WHAT YOU WILL DO: The answer must be every line below that contains the string "indian".

DATASET RECORDS:
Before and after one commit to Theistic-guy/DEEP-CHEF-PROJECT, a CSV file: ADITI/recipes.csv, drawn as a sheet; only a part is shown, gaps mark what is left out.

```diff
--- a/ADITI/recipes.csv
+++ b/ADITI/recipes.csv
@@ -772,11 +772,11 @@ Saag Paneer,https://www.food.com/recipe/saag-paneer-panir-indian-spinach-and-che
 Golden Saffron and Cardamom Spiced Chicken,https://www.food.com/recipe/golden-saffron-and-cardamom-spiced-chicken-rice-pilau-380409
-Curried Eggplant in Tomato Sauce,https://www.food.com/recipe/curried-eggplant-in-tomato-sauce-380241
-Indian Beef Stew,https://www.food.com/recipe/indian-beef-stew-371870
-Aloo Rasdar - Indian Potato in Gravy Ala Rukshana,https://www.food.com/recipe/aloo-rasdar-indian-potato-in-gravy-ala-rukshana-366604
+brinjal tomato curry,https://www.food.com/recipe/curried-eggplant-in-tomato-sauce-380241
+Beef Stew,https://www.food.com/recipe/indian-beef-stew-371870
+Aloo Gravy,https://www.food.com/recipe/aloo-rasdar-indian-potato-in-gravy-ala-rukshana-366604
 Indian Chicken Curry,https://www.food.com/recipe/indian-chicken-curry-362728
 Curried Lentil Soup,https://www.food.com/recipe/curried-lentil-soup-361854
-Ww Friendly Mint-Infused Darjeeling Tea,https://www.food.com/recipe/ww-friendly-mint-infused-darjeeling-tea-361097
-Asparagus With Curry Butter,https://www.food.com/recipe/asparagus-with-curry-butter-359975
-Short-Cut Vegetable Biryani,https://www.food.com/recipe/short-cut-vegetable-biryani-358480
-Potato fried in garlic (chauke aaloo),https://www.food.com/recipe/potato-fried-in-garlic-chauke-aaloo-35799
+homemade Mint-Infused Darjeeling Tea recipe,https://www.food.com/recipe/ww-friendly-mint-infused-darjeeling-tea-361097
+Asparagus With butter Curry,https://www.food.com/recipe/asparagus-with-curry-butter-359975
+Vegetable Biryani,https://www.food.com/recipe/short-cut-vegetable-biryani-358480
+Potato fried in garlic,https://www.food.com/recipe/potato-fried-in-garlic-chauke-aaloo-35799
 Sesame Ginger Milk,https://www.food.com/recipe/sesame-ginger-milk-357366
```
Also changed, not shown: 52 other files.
==
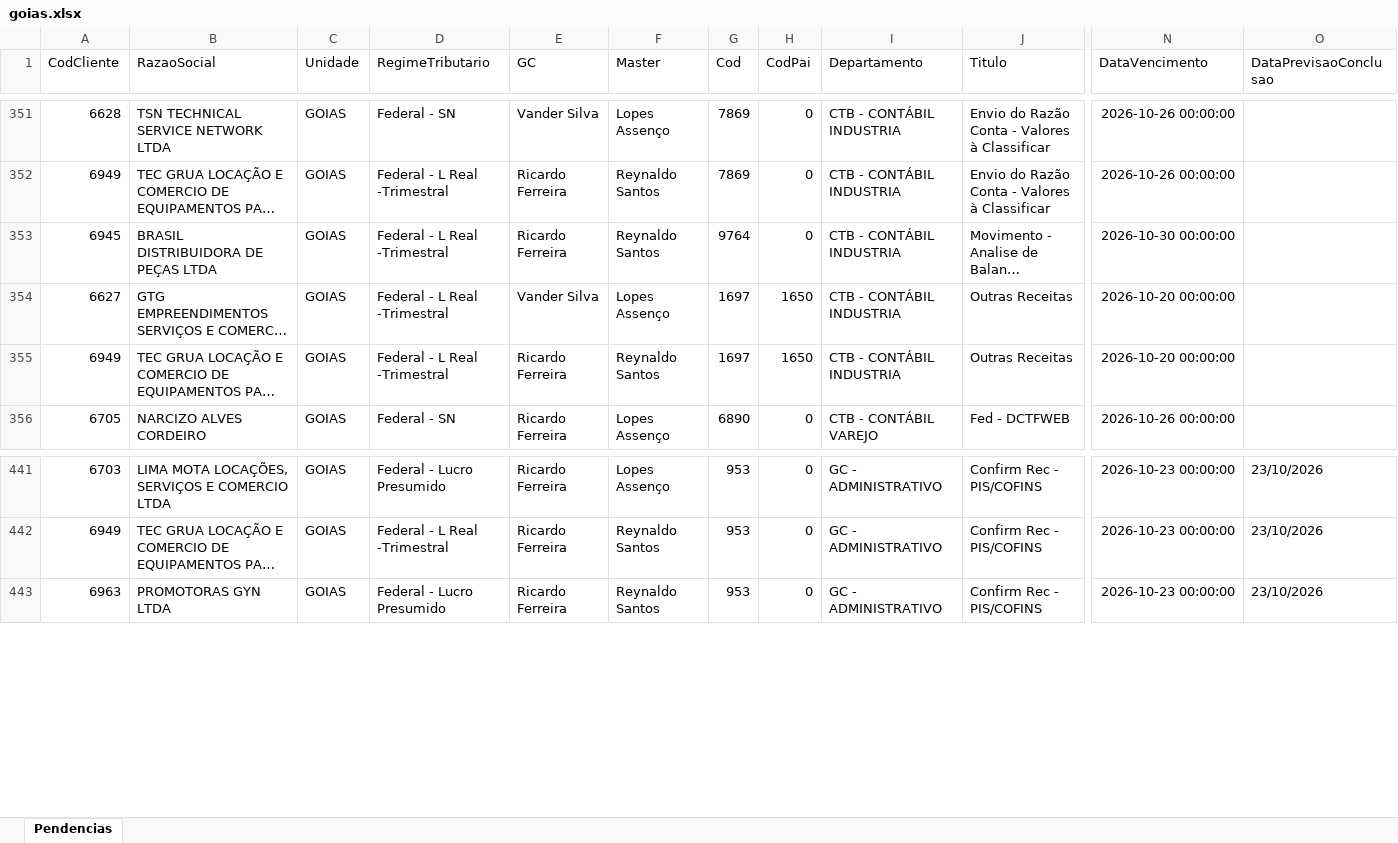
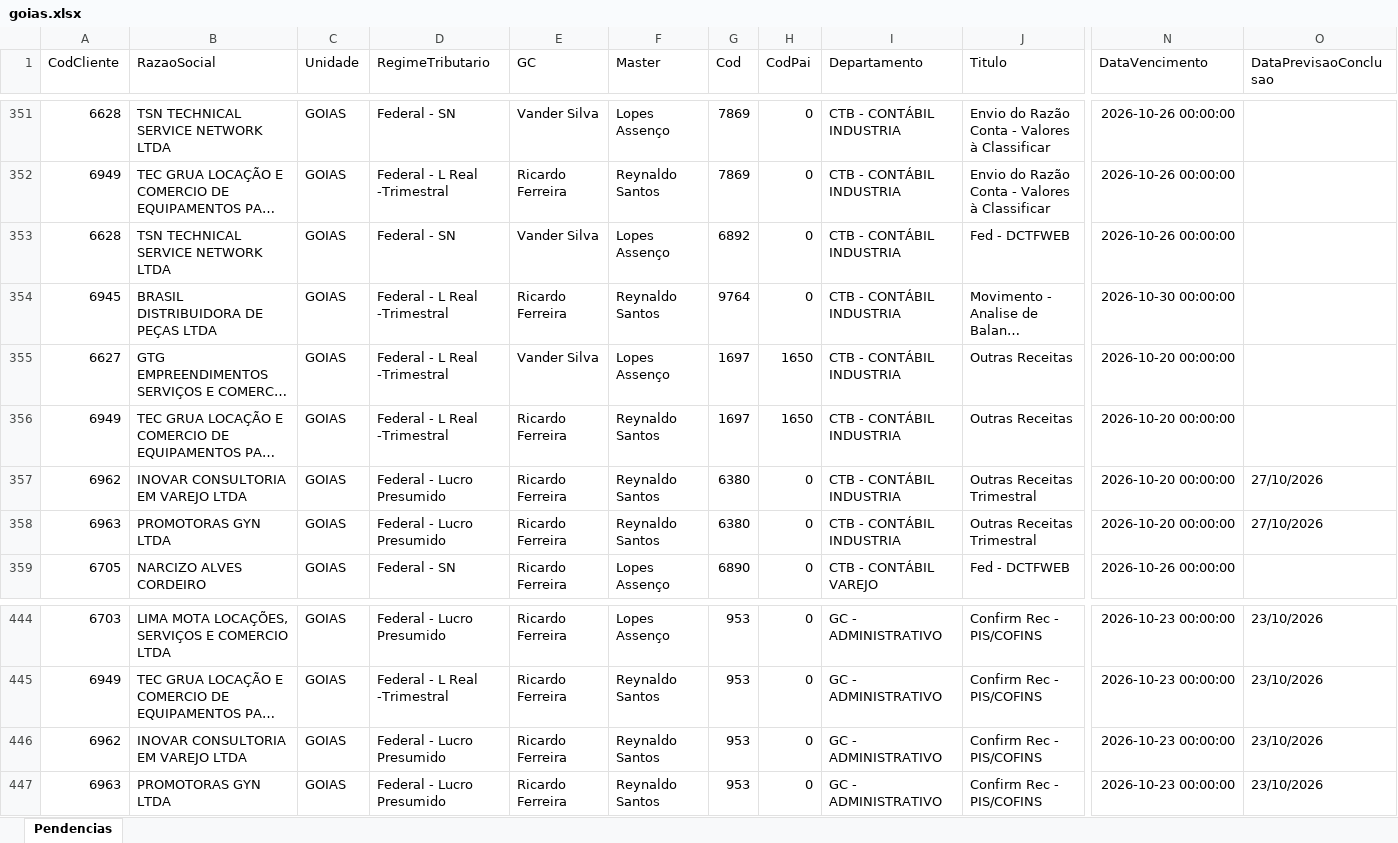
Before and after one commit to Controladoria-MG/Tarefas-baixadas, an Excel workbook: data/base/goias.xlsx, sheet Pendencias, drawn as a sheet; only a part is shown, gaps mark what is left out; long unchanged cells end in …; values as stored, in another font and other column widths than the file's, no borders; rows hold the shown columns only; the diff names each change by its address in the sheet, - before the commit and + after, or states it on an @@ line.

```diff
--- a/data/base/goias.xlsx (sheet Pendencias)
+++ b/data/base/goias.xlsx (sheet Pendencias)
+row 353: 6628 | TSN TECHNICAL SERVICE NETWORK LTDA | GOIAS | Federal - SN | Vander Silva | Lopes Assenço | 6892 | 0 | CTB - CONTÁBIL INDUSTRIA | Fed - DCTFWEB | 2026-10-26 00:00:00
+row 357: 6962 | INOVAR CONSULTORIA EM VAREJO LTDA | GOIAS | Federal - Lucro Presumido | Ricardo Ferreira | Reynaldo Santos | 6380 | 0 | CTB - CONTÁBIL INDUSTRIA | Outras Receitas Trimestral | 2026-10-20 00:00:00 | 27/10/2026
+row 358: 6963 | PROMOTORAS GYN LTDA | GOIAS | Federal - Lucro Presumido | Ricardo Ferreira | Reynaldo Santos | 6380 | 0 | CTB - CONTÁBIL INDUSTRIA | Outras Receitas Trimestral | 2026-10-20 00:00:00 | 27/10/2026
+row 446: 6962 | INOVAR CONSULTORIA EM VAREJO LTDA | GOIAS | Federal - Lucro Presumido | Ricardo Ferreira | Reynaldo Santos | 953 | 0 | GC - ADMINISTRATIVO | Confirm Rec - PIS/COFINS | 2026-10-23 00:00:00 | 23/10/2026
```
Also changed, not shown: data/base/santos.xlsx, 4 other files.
==
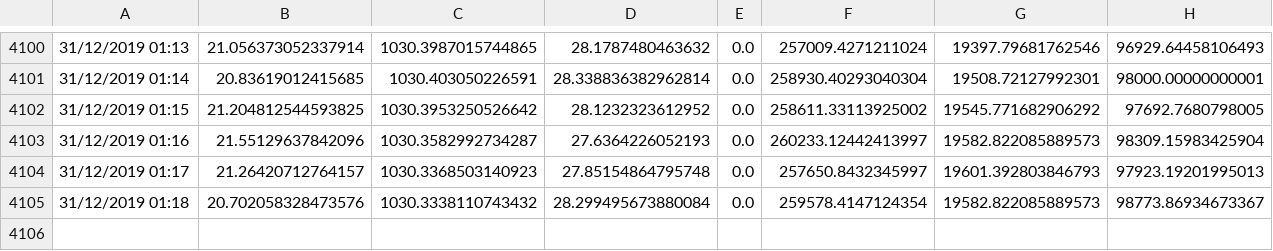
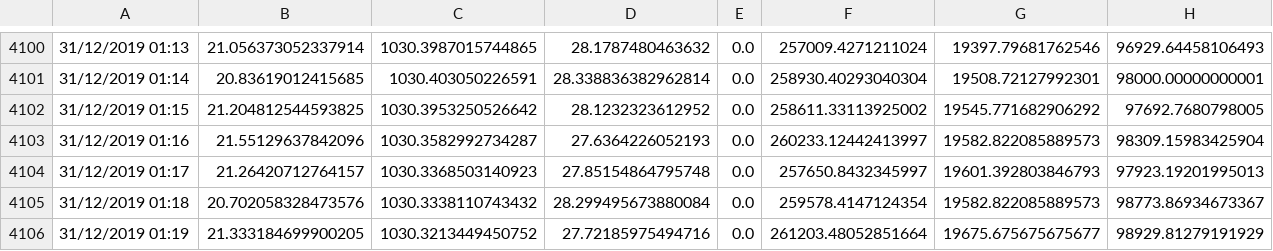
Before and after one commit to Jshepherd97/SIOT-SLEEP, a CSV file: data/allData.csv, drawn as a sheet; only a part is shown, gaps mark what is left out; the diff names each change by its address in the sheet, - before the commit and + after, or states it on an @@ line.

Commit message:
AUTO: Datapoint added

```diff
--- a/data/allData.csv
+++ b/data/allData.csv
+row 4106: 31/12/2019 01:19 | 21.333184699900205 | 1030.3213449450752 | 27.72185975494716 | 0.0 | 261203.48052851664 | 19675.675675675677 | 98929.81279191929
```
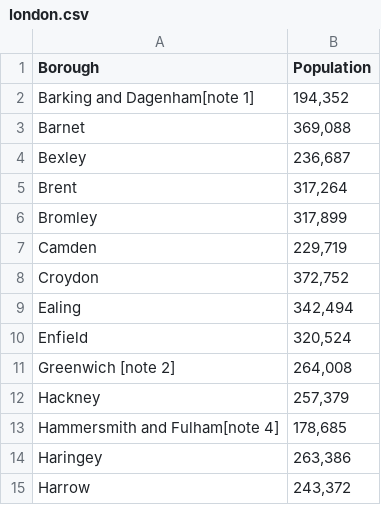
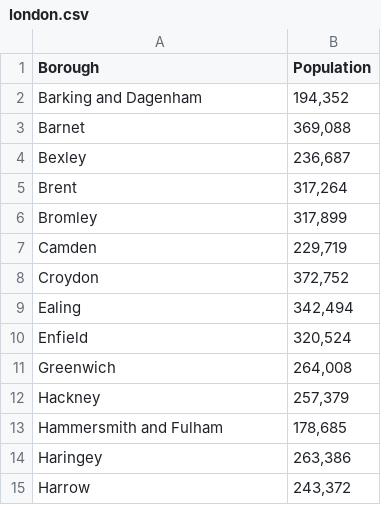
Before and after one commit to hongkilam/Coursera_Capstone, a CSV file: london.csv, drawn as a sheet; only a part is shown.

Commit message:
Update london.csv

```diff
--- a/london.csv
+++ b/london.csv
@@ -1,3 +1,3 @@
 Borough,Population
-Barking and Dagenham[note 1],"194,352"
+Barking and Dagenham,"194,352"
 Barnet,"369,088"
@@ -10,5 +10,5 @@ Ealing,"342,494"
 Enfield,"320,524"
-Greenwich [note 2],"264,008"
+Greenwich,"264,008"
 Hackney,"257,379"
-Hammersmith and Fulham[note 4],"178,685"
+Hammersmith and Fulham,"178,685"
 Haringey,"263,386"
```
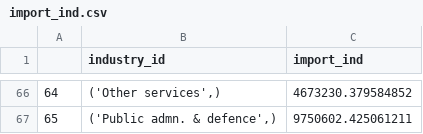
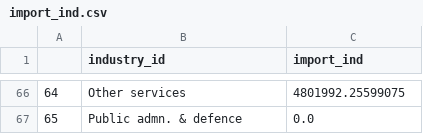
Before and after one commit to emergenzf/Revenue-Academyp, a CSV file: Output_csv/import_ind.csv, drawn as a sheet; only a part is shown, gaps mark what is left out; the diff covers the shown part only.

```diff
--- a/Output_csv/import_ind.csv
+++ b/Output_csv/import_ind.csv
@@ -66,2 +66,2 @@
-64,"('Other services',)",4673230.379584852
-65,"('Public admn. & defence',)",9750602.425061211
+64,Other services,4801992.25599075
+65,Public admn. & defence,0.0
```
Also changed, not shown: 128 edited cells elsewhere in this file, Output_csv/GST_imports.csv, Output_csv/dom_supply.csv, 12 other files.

FINISHED TASK:
@@ -772,11 +772,11 @@ Saag Paneer,https://www.food.com/recipe/saag-paneer-panir-indian-spinach-and-che
-Indian Beef Stew,https://www.food.com/recipe/indian-beef-stew-371870
-Aloo Rasdar - Indian Potato in Gravy Ala Rukshana,https://www.food.com/recipe/aloo-rasdar-indian-potato-in-gravy-ala-rukshana-366604
+Beef Stew,https://www.food.com/recipe/indian-beef-stew-371870
+Aloo Gravy,https://www.food.com/recipe/aloo-rasdar-indian-potato-in-gravy-ala-rukshana-366604
 Indian Chicken Curry,https://www.food.com/recipe/indian-chicken-curry-362728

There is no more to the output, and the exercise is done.